WebMD reports that shift work, loosely defined as late-night or rotating shifts, has a number of devastating short-term health effects, including heightened risks of accidents and injury, malaise, stomach problems, insomnia, and a lower quality of life. Shift work, however, can lead to much more serious — and long-term — health conditions as well. Diabetes, heart failure, cancer, and obesity are all common side effects. WebMD reveals that shift work can increase breast cancer risks by as much as 50%, and the World Health Organization (WHO) admits that shift work is “probably carcinogenic.” Employers can reduce risks by reconsidering hours. If shift work is unavoidable, supervisors should strictly enforce the proper use of personal protective equipment (PPE) — such as hard hats, face masks, and safety goggles — that significantly decrease risks of exposure and injury.
Contain Electrical Wiring
Unfettered electricity, including live or damaged wiring, poses risks of fire, electrocution, and other serious accidents. Industrial maintenance and operations employers can keep workers safe from these hazards using simple protective products and careful wire management. Cable ties, for example, may be used to secure wiring. Cable ties, also called hose ties and zip ties, use a series of teeth and a pawl to clamp cords into place. Color cable ties can be used to streamline identification and maintenance. Workers can also use stainless steel cable ties. Stainless steel tie are flame resistant and best-suited for high temperature, industrial applications. Finally, workers can use cable tie guns to quickly and efficiently cut, place, and fasten ties. Specially designed cable tie guns are available for stainless steel and metal cable ties.

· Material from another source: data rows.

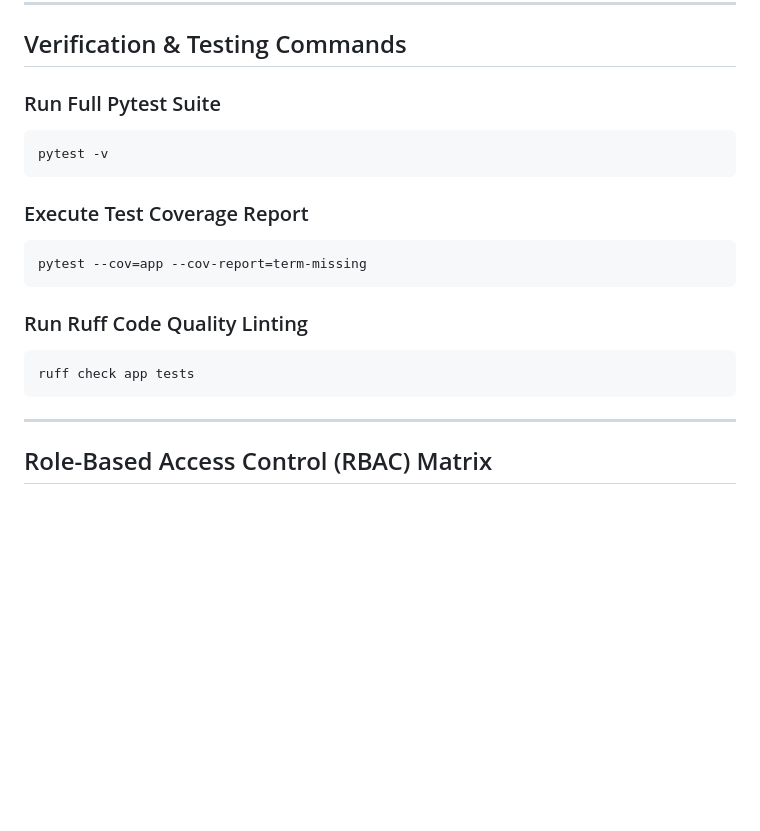
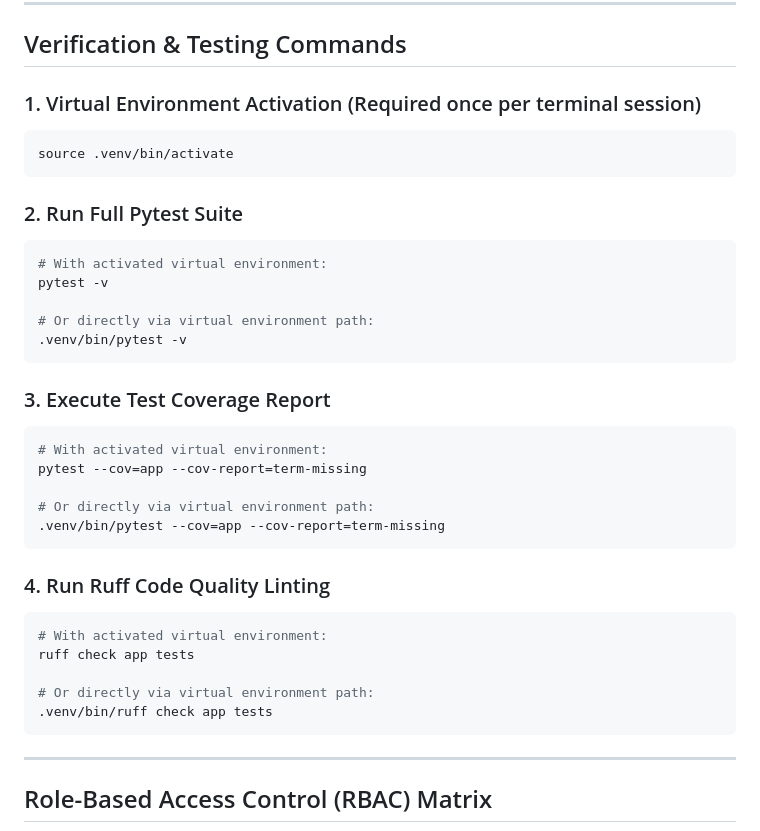
Before and after one commit to sagarBhandari12/HR_Management, a Markdown page: README.md, the part around the change. Rendered like a GitHub page; blank space fills up the shorter version.

Commit message:
docs: clarify virtual environment activation and pytest path in README

````diff
--- a/README.md
+++ b/README.md
@@ -197,19 +197,36 @@ The API container will automatically wait for PostgreSQL healthiness, run Alembi
 
 ## Verification & Testing Commands
 
-### Run Full Pytest Suite
+### 1. Virtual Environment Activation (Required once per terminal session)
 ```bash
-pytest -v
+source .venv/bin/activate
 ```
 
-### Execute Test Coverage Report
+### 2. Run Full Pytest Suite
 ```bash
-pytest --cov=app --cov-report=term-missing
+# With activated virtual environment:
+pytest -v
+
+# Or directly via virtual environment path:
+.venv/bin/pytest -v
 ```
 
-### Run Ruff Code Quality Linting
+### 3. Execute Test Coverage Report
 ```bash
+# With activated virtual environment:
+pytest --cov=app --cov-report=term-missing
+
+# Or directly via virtual environment path:
+.venv/bin/pytest --cov=app --cov-report=term-missing
+```
+
+### 4. Run Ruff Code Quality Linting
+```bash
+# With activated virtual environment:
 ruff check app tests
+
+# Or directly via virtual environment path:
+.venv/bin/ruff check app tests
 ```
 
 ---
````
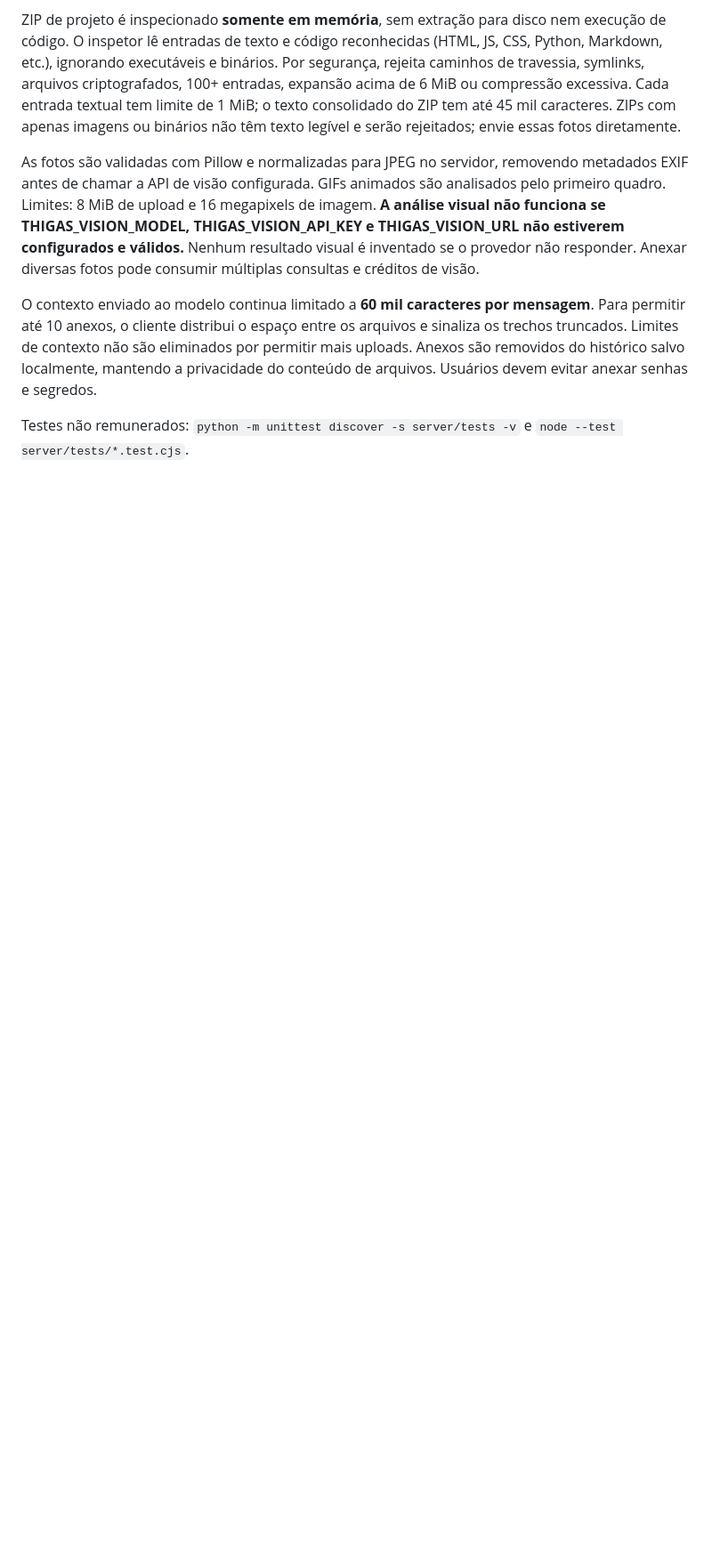
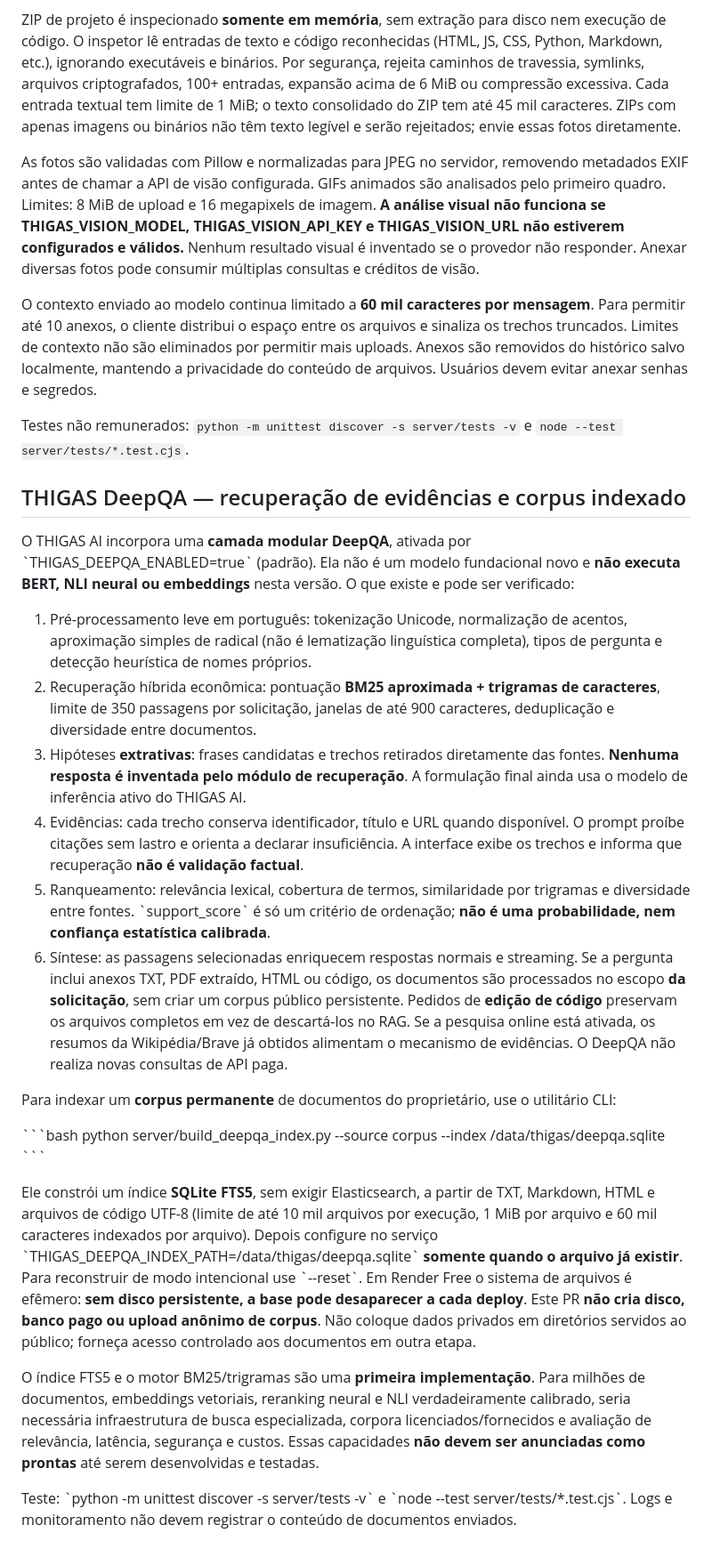
Before and after one commit to mayracanellasoares-bot/ThigasAI, a Markdown page: README.md, the part around the change. Shown at 89% size. GitHub-like rendering; blank space fills up the shorter version.

Commit message:
docs(deepqa): explain real retrieval, evidence, corpus CLI and limits without claiming neural QA

```diff
--- a/README.md
+++ b/README.md
@@ -326,3 +326,27 @@ As fotos são validadas com Pillow e normalizadas para JPEG no servidor, removen
 O contexto enviado ao modelo continua limitado a **60 mil caracteres por mensagem**. Para permitir até 10 anexos, o cliente distribui o espaço entre os arquivos e sinaliza os trechos truncados. Limites de contexto não são eliminados por permitir mais uploads. Anexos são removidos do histórico salvo localmente, mantendo a privacidade do conteúdo de arquivos. Usuários devem evitar anexar senhas e segredos.
 
 Testes não remunerados: `python -m unittest discover -s server/tests -v` e `node --test server/tests/*.test.cjs`.
+
+
+## THIGAS DeepQA — recuperação de evidências e corpus indexado
+
+O THIGAS AI incorpora uma **camada modular DeepQA**, ativada por \`THIGAS_DEEPQA_ENABLED=true\` (padrão). Ela não é um modelo fundacional novo e **não executa BERT, NLI neural ou embeddings** nesta versão. O que existe e pode ser verificado:
+
+1. Pré-processamento leve em português: tokenização Unicode, normalização de acentos, aproximação simples de radical (não é lematização linguística completa), tipos de pergunta e detecção heurística de nomes próprios.
+2. Recuperação híbrida econômica: pontuação **BM25 aproximada + trigramas de caracteres**, limite de 350 passagens por solicitação, janelas de até 900 caracteres, deduplicação e diversidade entre documentos.
+3. Hipóteses **extrativas**: frases candidatas e trechos retirados diretamente das fontes. **Nenhuma resposta é inventada pelo módulo de recuperação**. A formulação final ainda usa o modelo de inferência ativo do THIGAS AI.
+4. Evidências: cada trecho conserva identificador, título e URL quando disponível. O prompt proíbe citações sem lastro e orienta a declarar insuficiência. A interface exibe os trechos e informa que recuperação **não é validação factual**.
+5. Ranqueamento: relevância lexical, cobertura de termos, similaridade por trigramas e diversidade entre fontes. \`support_score\` é só um critério de ordenação; **não é uma probabilidade, nem confiança estatística calibrada**.
+6. Síntese: as passagens selecionadas enriquecem respostas normais e streaming. Se a pergunta inclui anexos TXT, PDF extraído, HTML ou código, os documentos são processados no escopo **da solicitação**, sem criar um corpus público persistente. Pedidos de **edição de código** preservam os arquivos completos em vez de descartá-los no RAG. Se a pesquisa online está ativada, os resumos da Wikipédia/Brave já obtidos alimentam o mecanismo de evidências. O DeepQA não realiza novas consultas de API paga.
+
+Para indexar um **corpus permanente** de documentos do proprietário, use o utilitário CLI:
+
+\`\`\`bash
+python server/build_deepqa_index.py --source corpus --index /data/thigas/deepqa.sqlite
+\`\`\`
+
+Ele constrói um índice **SQLite FTS5**, sem exigir Elasticsearch, a partir de TXT, Markdown, HTML e arquivos de código UTF-8 (limite de até 10 mil arquivos por execução, 1 MiB por arquivo e 60 mil caracteres indexados por arquivo). Depois configure no serviço \`THIGAS_DEEPQA_INDEX_PATH=/data/thigas/deepqa.sqlite\` **somente quando o arquivo já existir**. Para reconstruir de modo intencional use \`--reset\`. Em Render Free o sistema de arquivos é efêmero: **sem disco persistente, a base pode desaparecer a cada deploy**. Este PR **não cria disco, banco pago ou upload anônimo de corpus**. Não coloque dados privados em diretórios servidos ao público; forneça acesso controlado aos documentos em outra etapa.
+
+O índice FTS5 e o motor BM25/trigramas são uma **primeira implementação**. Para milhões de documentos, embeddings vetoriais, reranking neural e NLI verdadeiramente calibrado, seria necessária infraestrutura de busca especializada, corpora licenciados/fornecidos e avaliação de relevância, latência, segurança e custos. Essas capacidades **não devem ser anunciadas como prontas** até serem desenvolvidas e testadas.
+
+Teste: \`python -m unittest discover -s server/tests -v\` e \`node --test server/tests/*.test.cjs\`. Logs e monitoramento não devem registrar o conteúdo de documentos enviados.
```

Don’t put workers unnecessarily at risk. Reconsider dangerous shift work, and keep workers safe by containing electrical wires and parts using metallic or non-metallic zip ties. Read more like this.